** Opening Data shown block **

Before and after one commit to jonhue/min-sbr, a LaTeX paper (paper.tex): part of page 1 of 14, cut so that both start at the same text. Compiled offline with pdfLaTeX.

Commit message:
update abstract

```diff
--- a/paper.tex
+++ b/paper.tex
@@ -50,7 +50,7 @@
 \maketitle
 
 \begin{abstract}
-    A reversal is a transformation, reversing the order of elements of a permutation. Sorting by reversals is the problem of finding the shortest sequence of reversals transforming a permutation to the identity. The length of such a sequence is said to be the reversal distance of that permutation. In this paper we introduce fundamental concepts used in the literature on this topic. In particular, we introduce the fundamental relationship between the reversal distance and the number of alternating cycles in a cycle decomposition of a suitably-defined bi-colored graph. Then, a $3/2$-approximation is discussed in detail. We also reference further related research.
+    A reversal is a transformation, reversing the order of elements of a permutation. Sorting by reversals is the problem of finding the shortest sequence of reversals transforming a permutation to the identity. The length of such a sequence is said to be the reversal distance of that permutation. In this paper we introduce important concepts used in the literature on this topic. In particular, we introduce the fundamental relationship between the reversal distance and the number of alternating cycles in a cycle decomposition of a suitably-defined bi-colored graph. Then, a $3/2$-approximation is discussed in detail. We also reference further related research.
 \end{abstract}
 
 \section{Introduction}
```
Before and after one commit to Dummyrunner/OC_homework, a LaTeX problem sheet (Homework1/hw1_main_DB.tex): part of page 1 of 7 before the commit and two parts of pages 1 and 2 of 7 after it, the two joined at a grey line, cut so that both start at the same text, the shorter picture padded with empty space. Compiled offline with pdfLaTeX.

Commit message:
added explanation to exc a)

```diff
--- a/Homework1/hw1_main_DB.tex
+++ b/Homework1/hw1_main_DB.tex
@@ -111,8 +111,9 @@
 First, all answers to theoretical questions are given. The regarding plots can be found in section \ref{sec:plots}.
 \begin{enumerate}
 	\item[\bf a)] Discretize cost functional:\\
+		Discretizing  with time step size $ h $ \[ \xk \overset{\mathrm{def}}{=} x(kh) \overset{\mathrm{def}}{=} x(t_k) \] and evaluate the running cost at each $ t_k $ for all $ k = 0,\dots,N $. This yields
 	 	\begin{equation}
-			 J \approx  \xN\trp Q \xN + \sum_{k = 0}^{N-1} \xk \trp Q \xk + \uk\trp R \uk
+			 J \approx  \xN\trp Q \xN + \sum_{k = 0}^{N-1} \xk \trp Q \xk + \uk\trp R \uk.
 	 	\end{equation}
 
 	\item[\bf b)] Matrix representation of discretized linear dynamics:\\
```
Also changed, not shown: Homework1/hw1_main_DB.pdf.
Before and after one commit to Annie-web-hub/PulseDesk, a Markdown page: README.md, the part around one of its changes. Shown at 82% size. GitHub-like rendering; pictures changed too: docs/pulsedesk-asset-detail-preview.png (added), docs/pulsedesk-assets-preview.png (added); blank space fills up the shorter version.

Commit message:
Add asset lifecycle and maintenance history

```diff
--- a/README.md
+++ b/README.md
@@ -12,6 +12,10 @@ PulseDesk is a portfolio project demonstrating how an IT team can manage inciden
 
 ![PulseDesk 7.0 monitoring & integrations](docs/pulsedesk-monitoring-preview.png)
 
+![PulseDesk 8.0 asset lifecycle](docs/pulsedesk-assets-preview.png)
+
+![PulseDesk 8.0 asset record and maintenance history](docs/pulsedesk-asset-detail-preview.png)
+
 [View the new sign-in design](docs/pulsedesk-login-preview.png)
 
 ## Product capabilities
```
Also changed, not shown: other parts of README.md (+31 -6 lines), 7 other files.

** Closing Data shown block **

The lines of the records that contain the string "abstract" should be located and copied.

update abstract
 \begin{abstract}
 \end{abstract}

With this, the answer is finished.